[TASK INPUT — start]
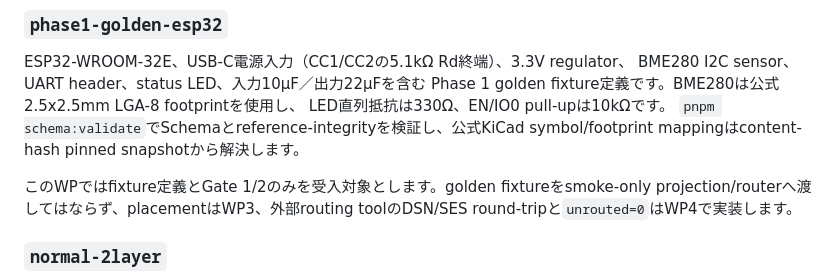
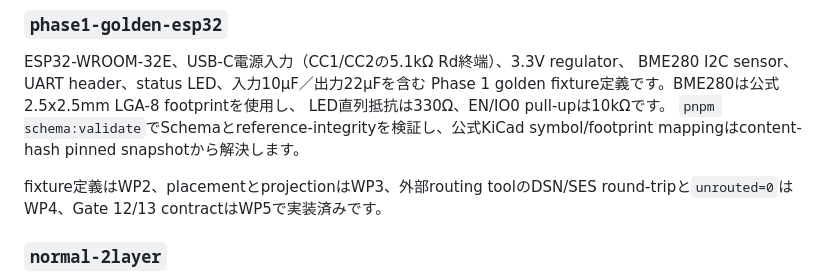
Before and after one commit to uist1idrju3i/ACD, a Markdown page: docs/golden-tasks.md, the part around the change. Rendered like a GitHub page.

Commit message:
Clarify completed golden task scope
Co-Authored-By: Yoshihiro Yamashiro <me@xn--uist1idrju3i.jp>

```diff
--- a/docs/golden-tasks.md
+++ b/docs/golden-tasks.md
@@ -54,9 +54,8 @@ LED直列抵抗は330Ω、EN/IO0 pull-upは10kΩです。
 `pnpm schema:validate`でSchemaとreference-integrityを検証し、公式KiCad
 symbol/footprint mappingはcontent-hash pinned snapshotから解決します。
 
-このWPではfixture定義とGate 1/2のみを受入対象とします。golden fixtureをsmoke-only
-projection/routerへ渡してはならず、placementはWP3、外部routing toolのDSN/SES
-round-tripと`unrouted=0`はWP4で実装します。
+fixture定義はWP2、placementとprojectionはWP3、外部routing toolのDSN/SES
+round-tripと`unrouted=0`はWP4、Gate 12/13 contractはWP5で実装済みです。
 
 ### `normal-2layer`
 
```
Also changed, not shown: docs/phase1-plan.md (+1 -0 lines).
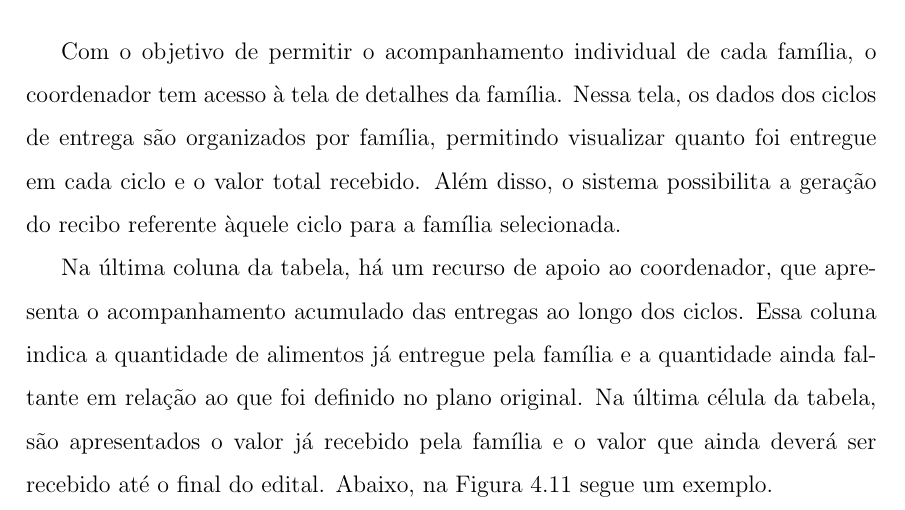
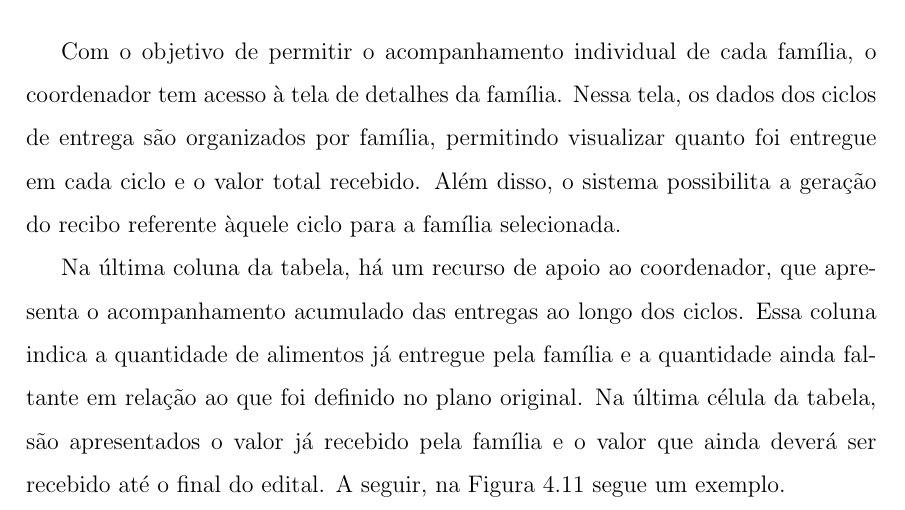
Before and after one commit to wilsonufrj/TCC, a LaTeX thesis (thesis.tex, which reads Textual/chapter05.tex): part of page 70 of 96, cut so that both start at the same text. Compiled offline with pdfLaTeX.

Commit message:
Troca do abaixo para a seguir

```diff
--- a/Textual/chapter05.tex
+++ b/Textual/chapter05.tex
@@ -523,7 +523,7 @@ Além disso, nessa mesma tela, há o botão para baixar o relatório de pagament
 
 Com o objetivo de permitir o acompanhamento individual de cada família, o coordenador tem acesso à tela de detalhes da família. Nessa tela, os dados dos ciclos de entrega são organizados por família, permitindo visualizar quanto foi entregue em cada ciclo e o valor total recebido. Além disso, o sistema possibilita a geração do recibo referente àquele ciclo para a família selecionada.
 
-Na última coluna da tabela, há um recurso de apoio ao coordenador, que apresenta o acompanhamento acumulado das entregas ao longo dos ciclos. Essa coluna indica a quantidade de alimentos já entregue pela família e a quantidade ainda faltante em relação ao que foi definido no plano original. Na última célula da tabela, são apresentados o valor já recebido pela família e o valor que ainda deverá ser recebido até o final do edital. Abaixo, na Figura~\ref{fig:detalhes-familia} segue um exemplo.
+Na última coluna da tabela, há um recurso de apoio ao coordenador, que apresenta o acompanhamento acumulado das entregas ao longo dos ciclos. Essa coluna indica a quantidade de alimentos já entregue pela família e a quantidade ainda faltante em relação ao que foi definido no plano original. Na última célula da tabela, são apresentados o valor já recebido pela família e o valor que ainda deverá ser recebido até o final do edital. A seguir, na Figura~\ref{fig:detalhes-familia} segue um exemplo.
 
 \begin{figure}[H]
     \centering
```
[TASK INPUT — finish]
YOUR INSTRUCTIONS: What is needed is an exact copy of the lines above, from the one containing "Clarify completed golden task scope" through the one containing "Also changed, not", with nothing added.

TASK RESULT:
Clarify completed golden task scope
Co-Authored-By: Yoshihiro Yamashiro <me@xn--uist1idrju3i.jp>

```diff
--- a/docs/golden-tasks.md
+++ b/docs/golden-tasks.md
@@ -54,9 +54,8 @@ LED直列抵抗は330Ω、EN/IO0 pull-upは10kΩです。
 `pnpm schema:validate`でSchemaとreference-integrityを検証し、公式KiCad
 symbol/footprint mappingはcontent-hash pinned snapshotから解決します。
 
-このWPではfixture定義とGate 1/2のみを受入対象とします。golden fixtureをsmoke-only
-projection/routerへ渡してはならず、placementはWP3、外部routing toolのDSN/SES
-round-tripと`unrouted=0`はWP4で実装します。
+fixture定義はWP2、placementとprojectionはWP3、外部routing toolのDSN/SES
+round-tripと`unrouted=0`はWP4、Gate 12/13 contractはWP5で実装済みです。
 
 ### `normal-2layer`
 
```
Also changed, not shown: docs/phase1-plan.md (+1 -0 lines).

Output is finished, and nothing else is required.